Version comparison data
'''

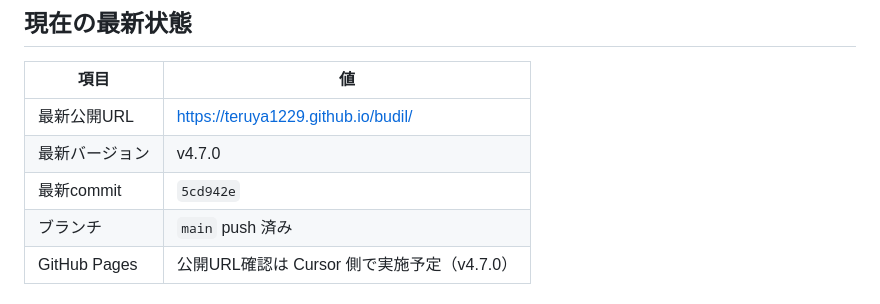
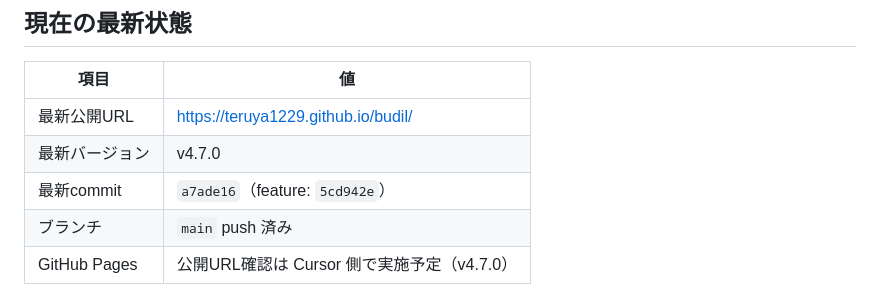
Before and after one commit to teruya1229/budil, a Markdown page: handoff.md, the part around the change. Rendered like a GitHub page.

Commit message:
docs: note v4.7.0 feature commit in handoff
Co-authored-by: Cursor <cursoragent@cursor.com>

```diff
--- a/handoff.md
+++ b/handoff.md
@@ -17,7 +17,7 @@
 |------|-----|
 | 最新公開URL | https://teruya1229.github.io/budil/ |
 | 最新バージョン | v4.7.0 |
-| 最新commit | `5cd942e` |
+| 最新commit | `a7ade16`（feature: `5cd942e`） |
 | ブランチ | `main` push 済み |
 | GitHub Pages | 公開URL確認は Cursor 側で実施予定（v4.7.0） |
 
```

'''

__What to do__
One exact copy of the data, no pictures: write it out line for line.

__Answer__
Before and after one commit to teruya1229/budil, a Markdown page: handoff.md, the part around the change. Rendered like a GitHub page.

Commit message:
docs: note v4.7.0 feature commit in handoff
Co-authored-by: Cursor <cursoragent@cursor.com>

```diff
--- a/handoff.md
+++ b/handoff.md
@@ -17,7 +17,7 @@
 |------|-----|
 | 最新公開URL | https://teruya1229.github.io/budil/ |
 | 最新バージョン | v4.7.0 |
-| 最新commit | `5cd942e` |
+| 最新commit | `a7ade16`（feature: `5cd942e`） |
 | ブランチ | `main` push 済み |
 | GitHub Pages | 公開URL確認は Cursor 側で実施予定（v4.7.0） |
 
```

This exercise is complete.